* _Exercise data_
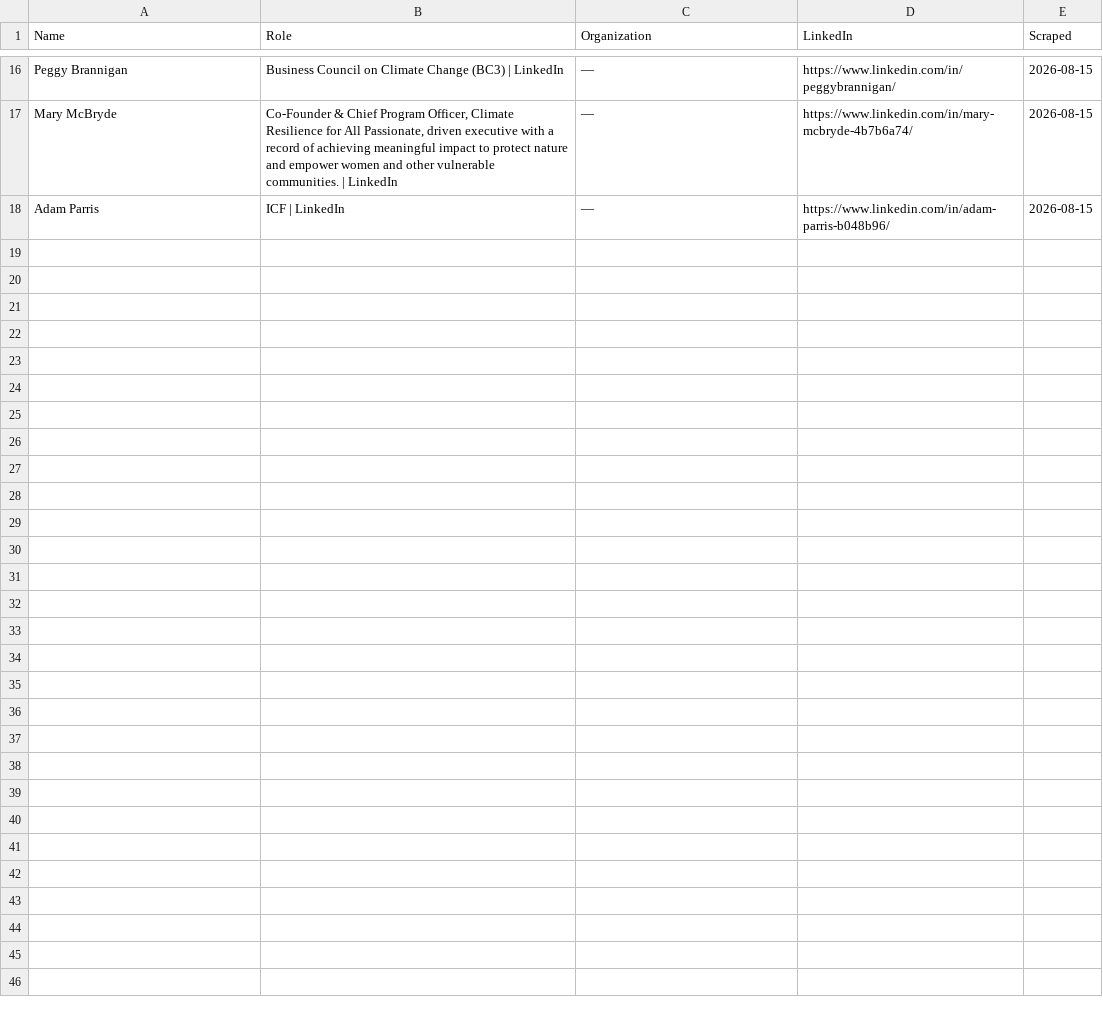
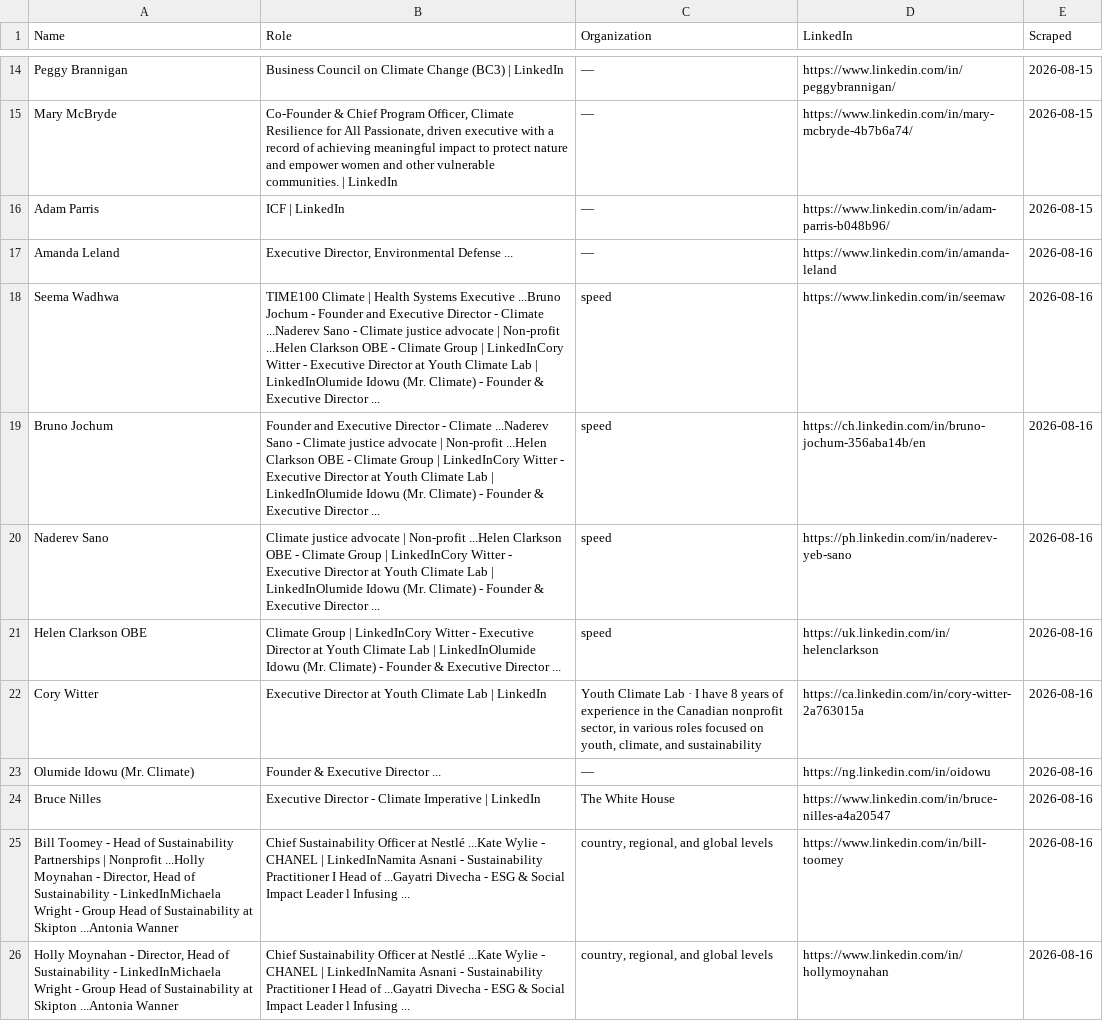
Before and after one commit to columbia-consulting/climate-cardinals-newsletter, a CSV file: weekly_data/experts.csv, drawn as a sheet; only a part is shown, gaps mark what is left out; the diff covers the shown part only; the diff names each change by its address in the sheet, - before the commit and + after, or states it on an @@ line.

```diff
--- a/weekly_data/experts.csv
+++ b/weekly_data/experts.csv
+row 17: Amanda Leland | Executive Director, Environmental Defense ... | — | https://www.linkedin.com/in/amanda-leland | 2026-08-16
+row 18: Seema Wadhwa | TIME100 Climate | Health Systems Executive ...Bruno Jochum - Founder and Executive Director - Climate ...Naderev Sano - Climate justice advocate | Non-profit ...Helen Clarkson OBE - Climate Group | LinkedInCory Witter - Executive Director at Youth Climate Lab | LinkedInOlumide Idowu (Mr. Climate) - Founder & Executive Director ... | speed | https://www.linkedin.com/in/seemaw | 2026-08-16
+row 19: Bruno Jochum | Founder and Executive Director - Climate ...Naderev Sano - Climate justice advocate | Non-profit ...Helen Clarkson OBE - Climate Group | LinkedInCory Witter - Executive Director at Youth Climate Lab | LinkedInOlumide Idowu (Mr. Climate) - Founder & Executive Director ... | speed | https://ch.linkedin.com/in/bruno-jochum-356aba14b/en | 2026-08-16
+row 20: Naderev Sano | Climate justice advocate | Non-profit ...Helen Clarkson OBE - Climate Group | LinkedInCory Witter - Executive Director at Youth Climate Lab | LinkedInOlumide Idowu (Mr. Climate) - Founder & Executive Director ... | speed | https://ph.linkedin.com/in/naderev-yeb-sano | 2026-08-16
+row 21: Helen Clarkson OBE | Climate Group | LinkedInCory Witter - Executive Director at Youth Climate Lab | LinkedInOlumide Idowu (Mr. Climate) - Founder & Executive Director ... | speed | https://uk.linkedin.com/in/helenclarkson | 2026-08-16
+row 22: Cory Witter | Executive Director at Youth Climate Lab | LinkedIn | Youth Climate Lab · I have 8 years of experience in the Canadian nonprofit sector, in various roles focused on youth, climate, and sustainability | https://ca.linkedin.com/in/cory-witter-2a763015a | 2026-08-16
+row 23: Olumide Idowu (Mr. Climate) | Founder & Executive Director ... | — | https://ng.linkedin.com/in/oidowu | 2026-08-16
+row 24: Bruce Nilles | Executive Director - Climate Imperative | LinkedIn | The White House | https://www.linkedin.com/in/bruce-nilles-a4a20547 | 2026-08-16
+row 25: Bill Toomey - Head of Sustainability Partnerships | Nonprofit ...Holly Moynahan - Director, Head of Sustainability - LinkedInMichaela Wright - Group Head of Sustainability at Skipton ...Antonia Wanner | Chief Sustainability Officer at Nestlé ...Kate Wylie - CHANEL | LinkedInNamita Asnani - Sustainability Practitioner I Head of ...Gayatri Divecha - ESG & Social Impact Leader l Infusing ... | country, regional, and global levels | https://www.linkedin.com/in/bill-toomey | 2026-08-16
+row 26: Holly Moynahan - Director, Head of Sustainability - LinkedInMichaela Wright - Group Head of Sustainability at Skipton ...Antonia Wanner | Chief Sustainability Officer at Nestlé ...Kate Wylie - CHANEL | LinkedInNamita Asnani - Sustainability Practitioner I Head of ...Gayatri Divecha - ESG & Social Impact Leader l Infusing ... | country, regional, and global levels | https://www.linkedin.com/in/hollymoynahan | 2026-08-16
```
Also changed, not shown: 9 added rows and 2 removed rows elsewhere in this file, weekly_data/csr_reports.csv, weekly_data/events.csv, 2 other files.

* _Activity_
Show every line of the data in which the word "Founder" appears.

* _Finished exercise_
+row 18: Seema Wadhwa | TIME100 Climate | Health Systems Executive ...Bruno Jochum - Founder and Executive Director - Climate ...Naderev Sano - Climate justice advocate | Non-profit ...Helen Clarkson OBE - Climate Group | LinkedInCory Witter - Executive Director at Youth Climate Lab | LinkedInOlumide Idowu (Mr. Climate) - Founder & Executive Director ... | speed | https://www.linkedin.com/in/seemaw | 2026-08-16
+row 19: Bruno Jochum | Founder and Executive Director - Climate ...Naderev Sano - Climate justice advocate | Non-profit ...Helen Clarkson OBE - Climate Group | LinkedInCory Witter - Executive Director at Youth Climate Lab | LinkedInOlumide Idowu (Mr. Climate) - Founder & Executive Director ... | speed | https://ch.linkedin.com/in/bruno-jochum-356aba14b/en | 2026-08-16
+row 20: Naderev Sano | Climate justice advocate | Non-profit ...Helen Clarkson OBE - Climate Group | LinkedInCory Witter - Executive Director at Youth Climate Lab | LinkedInOlumide Idowu (Mr. Climate) - Founder & Executive Director ... | speed | https://ph.linkedin.com/in/naderev-yeb-sano | 2026-08-16
+row 21: Helen Clarkson OBE | Climate Group | LinkedInCory Witter - Executive Director at Youth Climate Lab | LinkedInOlumide Idowu (Mr. Climate) - Founder & Executive Director ... | speed | https://uk.linkedin.com/in/helenclarkson | 2026-08-16
+row 23: Olumide Idowu (Mr. Climate) | Founder & Executive Director ... | — | https://ng.linkedin.com/in/oidowu | 2026-08-16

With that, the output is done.